### What to do
Take every line from the data that has the word "distanciaAteOEvento" in it.

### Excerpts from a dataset
%%

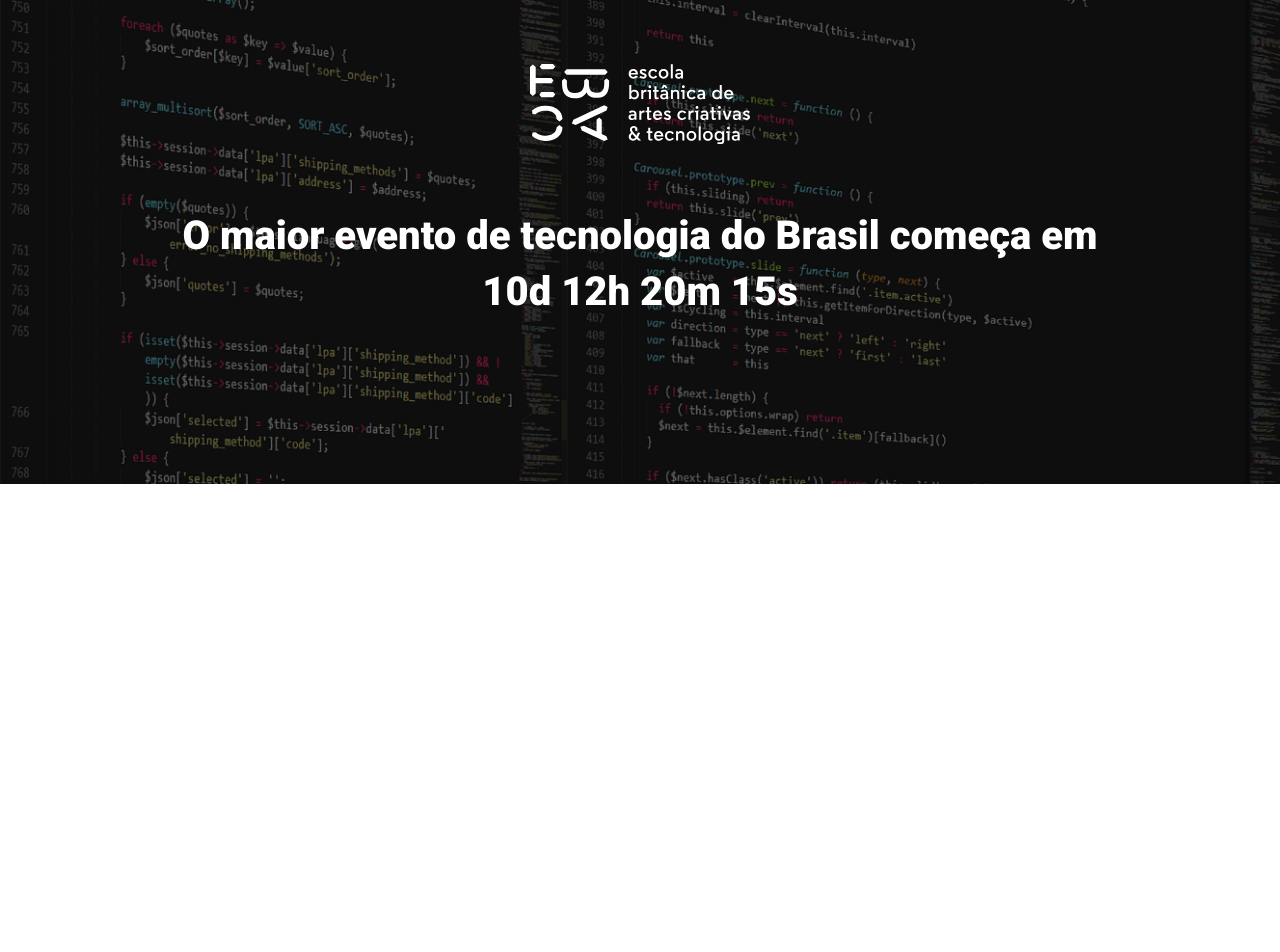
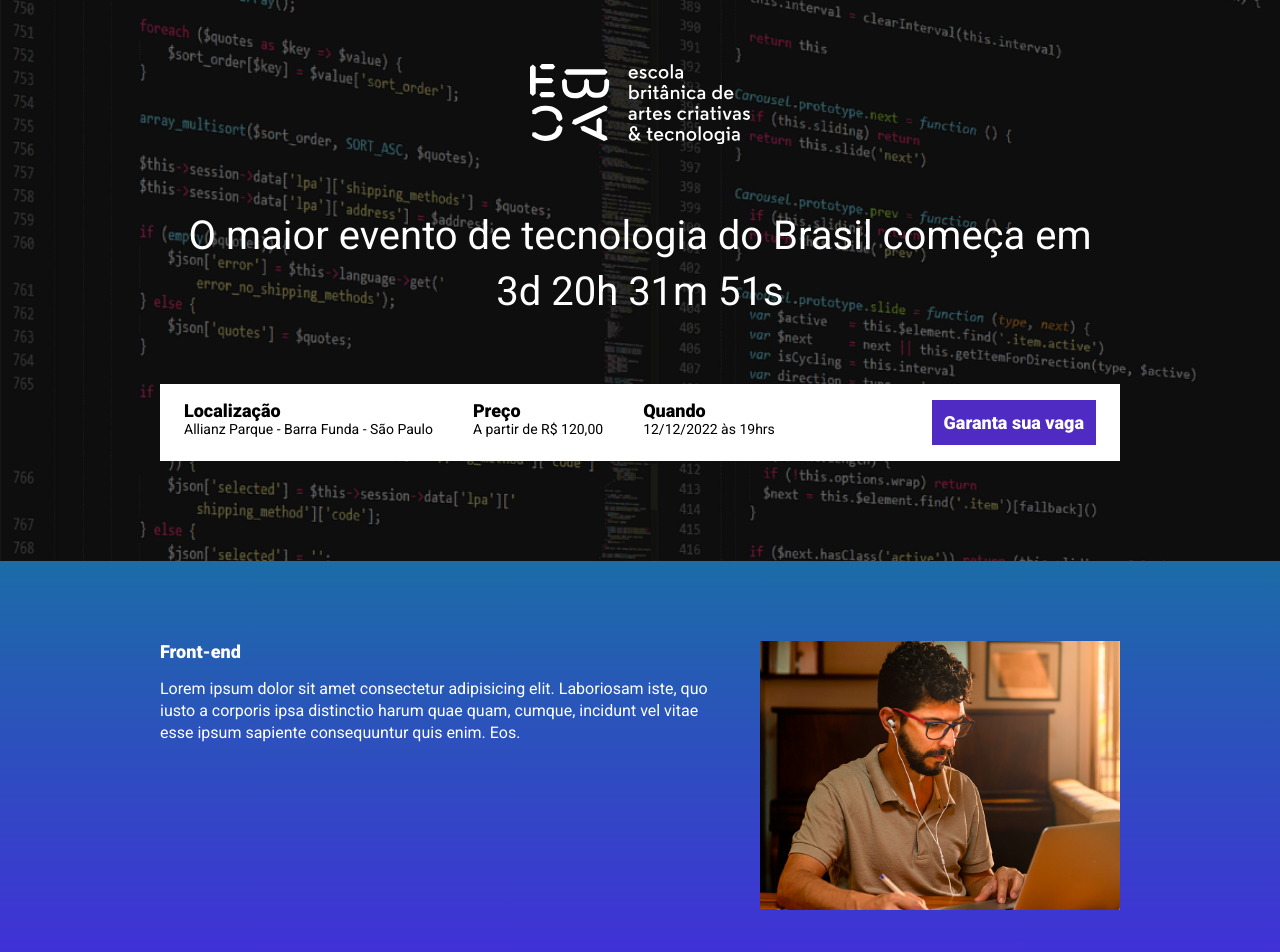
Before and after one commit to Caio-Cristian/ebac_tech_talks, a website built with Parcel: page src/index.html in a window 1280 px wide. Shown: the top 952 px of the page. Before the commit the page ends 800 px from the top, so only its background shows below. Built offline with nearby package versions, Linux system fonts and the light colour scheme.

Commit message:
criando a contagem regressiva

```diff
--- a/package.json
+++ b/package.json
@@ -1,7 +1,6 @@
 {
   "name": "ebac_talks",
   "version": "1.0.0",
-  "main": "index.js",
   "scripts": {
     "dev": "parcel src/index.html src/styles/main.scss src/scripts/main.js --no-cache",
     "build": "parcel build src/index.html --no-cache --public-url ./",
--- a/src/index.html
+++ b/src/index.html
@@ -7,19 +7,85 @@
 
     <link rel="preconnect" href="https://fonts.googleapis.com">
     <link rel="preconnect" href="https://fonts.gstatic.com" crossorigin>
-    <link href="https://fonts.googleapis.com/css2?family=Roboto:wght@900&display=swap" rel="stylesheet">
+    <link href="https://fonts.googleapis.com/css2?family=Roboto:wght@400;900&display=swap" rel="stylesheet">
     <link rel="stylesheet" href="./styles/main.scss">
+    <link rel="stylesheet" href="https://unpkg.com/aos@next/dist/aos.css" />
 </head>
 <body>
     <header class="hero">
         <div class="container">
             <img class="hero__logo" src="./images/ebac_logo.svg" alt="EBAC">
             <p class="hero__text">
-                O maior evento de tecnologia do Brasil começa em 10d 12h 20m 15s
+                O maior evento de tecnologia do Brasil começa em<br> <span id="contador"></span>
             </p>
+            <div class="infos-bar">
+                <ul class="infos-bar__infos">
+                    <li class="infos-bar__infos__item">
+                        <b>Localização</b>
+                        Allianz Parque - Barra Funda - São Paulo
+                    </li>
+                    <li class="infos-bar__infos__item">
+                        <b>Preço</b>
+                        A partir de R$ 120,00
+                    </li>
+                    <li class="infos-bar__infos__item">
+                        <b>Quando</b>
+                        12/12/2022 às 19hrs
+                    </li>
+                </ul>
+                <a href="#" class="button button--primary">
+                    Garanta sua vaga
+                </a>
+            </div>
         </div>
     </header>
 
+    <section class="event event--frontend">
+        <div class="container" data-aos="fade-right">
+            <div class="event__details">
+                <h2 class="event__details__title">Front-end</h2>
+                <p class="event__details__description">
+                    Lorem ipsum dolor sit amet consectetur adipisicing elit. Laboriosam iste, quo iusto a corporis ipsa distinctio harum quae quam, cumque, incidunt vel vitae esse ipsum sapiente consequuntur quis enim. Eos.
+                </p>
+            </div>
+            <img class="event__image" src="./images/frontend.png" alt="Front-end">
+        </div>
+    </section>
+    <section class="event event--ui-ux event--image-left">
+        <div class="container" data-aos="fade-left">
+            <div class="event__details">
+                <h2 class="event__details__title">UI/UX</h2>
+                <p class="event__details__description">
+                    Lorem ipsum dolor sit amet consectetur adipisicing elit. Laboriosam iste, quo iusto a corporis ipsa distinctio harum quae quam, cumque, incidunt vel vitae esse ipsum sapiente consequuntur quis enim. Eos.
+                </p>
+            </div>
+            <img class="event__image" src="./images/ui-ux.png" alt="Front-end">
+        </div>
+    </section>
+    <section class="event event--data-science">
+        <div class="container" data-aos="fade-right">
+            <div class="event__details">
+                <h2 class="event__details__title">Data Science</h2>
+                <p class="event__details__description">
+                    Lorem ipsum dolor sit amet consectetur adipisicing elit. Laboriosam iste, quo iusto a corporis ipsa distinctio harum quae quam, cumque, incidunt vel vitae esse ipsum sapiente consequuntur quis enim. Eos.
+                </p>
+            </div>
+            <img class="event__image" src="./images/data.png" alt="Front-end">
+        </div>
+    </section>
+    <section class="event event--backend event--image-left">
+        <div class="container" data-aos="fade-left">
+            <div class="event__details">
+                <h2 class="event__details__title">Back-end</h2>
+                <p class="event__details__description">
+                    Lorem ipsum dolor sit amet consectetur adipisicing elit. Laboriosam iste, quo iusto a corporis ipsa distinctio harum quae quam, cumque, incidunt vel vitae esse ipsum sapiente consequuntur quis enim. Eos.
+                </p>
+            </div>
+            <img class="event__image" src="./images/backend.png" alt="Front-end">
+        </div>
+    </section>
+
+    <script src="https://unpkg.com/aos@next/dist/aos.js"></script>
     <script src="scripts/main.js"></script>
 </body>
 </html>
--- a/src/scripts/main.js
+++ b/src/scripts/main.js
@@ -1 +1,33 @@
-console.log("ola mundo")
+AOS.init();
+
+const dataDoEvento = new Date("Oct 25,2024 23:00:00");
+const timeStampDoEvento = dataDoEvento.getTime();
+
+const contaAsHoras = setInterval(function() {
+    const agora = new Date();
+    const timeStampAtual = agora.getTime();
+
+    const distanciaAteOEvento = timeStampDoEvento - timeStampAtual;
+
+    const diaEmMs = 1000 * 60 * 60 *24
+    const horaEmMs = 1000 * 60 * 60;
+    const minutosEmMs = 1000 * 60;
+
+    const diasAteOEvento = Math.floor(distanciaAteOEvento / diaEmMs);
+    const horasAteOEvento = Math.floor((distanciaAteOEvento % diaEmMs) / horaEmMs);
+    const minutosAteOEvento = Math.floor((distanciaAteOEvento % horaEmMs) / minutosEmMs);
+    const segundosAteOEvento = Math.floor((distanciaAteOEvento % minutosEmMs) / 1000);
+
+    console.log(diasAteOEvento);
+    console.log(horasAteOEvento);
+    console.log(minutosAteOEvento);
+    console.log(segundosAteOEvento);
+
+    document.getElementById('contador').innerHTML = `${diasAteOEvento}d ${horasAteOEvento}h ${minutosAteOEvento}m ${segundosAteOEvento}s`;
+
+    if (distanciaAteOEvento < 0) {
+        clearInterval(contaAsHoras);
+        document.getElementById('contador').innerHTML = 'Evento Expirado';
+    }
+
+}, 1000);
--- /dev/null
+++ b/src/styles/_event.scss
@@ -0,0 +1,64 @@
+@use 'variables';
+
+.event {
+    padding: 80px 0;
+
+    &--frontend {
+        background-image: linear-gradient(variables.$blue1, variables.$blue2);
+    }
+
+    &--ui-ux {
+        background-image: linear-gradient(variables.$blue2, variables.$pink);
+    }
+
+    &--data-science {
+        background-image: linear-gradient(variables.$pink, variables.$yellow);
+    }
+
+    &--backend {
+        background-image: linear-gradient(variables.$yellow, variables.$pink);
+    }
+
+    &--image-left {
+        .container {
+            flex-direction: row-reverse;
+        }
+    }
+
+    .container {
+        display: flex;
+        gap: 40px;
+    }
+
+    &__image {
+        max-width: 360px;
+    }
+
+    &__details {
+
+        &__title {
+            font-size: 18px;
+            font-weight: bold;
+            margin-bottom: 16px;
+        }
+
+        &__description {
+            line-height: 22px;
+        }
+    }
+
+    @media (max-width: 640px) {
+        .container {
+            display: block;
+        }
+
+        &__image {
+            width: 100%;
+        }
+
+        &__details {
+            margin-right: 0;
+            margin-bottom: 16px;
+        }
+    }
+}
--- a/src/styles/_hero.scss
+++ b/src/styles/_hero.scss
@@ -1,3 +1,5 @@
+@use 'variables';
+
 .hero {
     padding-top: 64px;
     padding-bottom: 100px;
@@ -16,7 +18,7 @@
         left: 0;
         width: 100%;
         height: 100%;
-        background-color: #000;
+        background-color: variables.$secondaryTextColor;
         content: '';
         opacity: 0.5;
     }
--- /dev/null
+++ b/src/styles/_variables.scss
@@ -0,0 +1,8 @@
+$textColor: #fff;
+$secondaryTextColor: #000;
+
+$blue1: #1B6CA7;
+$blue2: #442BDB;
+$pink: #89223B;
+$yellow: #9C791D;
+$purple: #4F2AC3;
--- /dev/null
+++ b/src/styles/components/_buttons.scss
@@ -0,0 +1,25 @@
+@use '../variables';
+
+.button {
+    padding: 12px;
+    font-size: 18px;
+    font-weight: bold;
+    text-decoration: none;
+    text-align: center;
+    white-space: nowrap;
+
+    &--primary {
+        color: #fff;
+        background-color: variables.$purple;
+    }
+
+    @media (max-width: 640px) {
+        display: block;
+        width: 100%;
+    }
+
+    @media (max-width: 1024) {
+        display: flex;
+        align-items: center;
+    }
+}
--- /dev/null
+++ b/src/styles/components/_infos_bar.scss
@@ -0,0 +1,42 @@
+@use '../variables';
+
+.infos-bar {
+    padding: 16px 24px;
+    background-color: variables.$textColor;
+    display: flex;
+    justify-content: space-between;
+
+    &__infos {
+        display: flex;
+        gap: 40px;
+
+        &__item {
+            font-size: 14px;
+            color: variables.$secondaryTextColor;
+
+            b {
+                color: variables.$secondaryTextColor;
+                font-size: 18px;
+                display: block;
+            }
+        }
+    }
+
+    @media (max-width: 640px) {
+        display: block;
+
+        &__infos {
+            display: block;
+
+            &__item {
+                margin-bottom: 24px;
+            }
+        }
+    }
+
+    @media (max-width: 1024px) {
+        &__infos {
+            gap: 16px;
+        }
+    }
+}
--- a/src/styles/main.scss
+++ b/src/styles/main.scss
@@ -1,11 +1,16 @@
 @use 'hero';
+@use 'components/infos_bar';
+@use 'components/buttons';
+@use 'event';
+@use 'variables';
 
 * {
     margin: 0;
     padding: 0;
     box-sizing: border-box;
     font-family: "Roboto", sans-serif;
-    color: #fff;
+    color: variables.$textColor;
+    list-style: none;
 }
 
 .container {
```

%%
%%

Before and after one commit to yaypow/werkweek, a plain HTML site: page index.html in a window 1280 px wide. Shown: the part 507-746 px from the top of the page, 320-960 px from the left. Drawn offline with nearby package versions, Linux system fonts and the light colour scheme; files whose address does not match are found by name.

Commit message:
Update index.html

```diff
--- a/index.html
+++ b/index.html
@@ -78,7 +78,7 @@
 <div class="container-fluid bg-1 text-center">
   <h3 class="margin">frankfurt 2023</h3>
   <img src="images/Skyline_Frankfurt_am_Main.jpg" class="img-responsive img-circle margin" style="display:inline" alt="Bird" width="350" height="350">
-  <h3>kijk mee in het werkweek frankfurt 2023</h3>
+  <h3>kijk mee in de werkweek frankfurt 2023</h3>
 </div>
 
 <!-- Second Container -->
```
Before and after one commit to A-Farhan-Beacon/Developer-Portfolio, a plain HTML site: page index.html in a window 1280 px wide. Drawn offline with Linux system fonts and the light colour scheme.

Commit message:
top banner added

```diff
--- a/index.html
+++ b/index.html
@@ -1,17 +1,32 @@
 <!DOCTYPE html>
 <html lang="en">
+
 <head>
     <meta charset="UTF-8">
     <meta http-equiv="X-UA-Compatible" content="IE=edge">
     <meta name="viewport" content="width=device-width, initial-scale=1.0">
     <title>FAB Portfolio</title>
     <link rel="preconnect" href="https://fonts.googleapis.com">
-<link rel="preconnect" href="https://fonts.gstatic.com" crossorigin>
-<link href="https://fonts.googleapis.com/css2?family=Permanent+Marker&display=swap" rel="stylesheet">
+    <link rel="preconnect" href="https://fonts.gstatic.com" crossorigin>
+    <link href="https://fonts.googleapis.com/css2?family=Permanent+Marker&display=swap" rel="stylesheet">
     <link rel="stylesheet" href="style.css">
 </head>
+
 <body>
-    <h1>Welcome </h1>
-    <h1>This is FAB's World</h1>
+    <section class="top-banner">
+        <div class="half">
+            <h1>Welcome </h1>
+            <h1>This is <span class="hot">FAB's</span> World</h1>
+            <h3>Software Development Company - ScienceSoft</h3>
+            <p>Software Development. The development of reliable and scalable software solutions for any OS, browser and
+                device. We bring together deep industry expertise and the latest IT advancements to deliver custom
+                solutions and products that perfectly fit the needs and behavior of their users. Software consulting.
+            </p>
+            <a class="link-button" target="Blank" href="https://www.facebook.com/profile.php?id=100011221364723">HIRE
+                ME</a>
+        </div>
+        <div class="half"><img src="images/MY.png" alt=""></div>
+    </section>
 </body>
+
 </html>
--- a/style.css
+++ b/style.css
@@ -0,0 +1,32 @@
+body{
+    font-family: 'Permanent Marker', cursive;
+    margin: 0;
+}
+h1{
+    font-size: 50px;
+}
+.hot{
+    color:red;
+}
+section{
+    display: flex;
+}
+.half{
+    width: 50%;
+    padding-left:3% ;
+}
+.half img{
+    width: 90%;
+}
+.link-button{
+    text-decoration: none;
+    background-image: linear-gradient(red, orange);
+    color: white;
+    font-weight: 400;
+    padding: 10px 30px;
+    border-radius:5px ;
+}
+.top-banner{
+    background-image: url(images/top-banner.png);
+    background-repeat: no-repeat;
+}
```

%%

### Solved problem
+    const distanciaAteOEvento = timeStampDoEvento - timeStampAtual;
+    const diasAteOEvento = Math.floor(distanciaAteOEvento / diaEmMs);
+    const horasAteOEvento = Math.floor((distanciaAteOEvento % diaEmMs) / horaEmMs);
+    const minutosAteOEvento = Math.floor((distanciaAteOEvento % horaEmMs) / minutosEmMs);
+    const segundosAteOEvento = Math.floor((distanciaAteOEvento % minutosEmMs) / 1000);
+    if (distanciaAteOEvento < 0) {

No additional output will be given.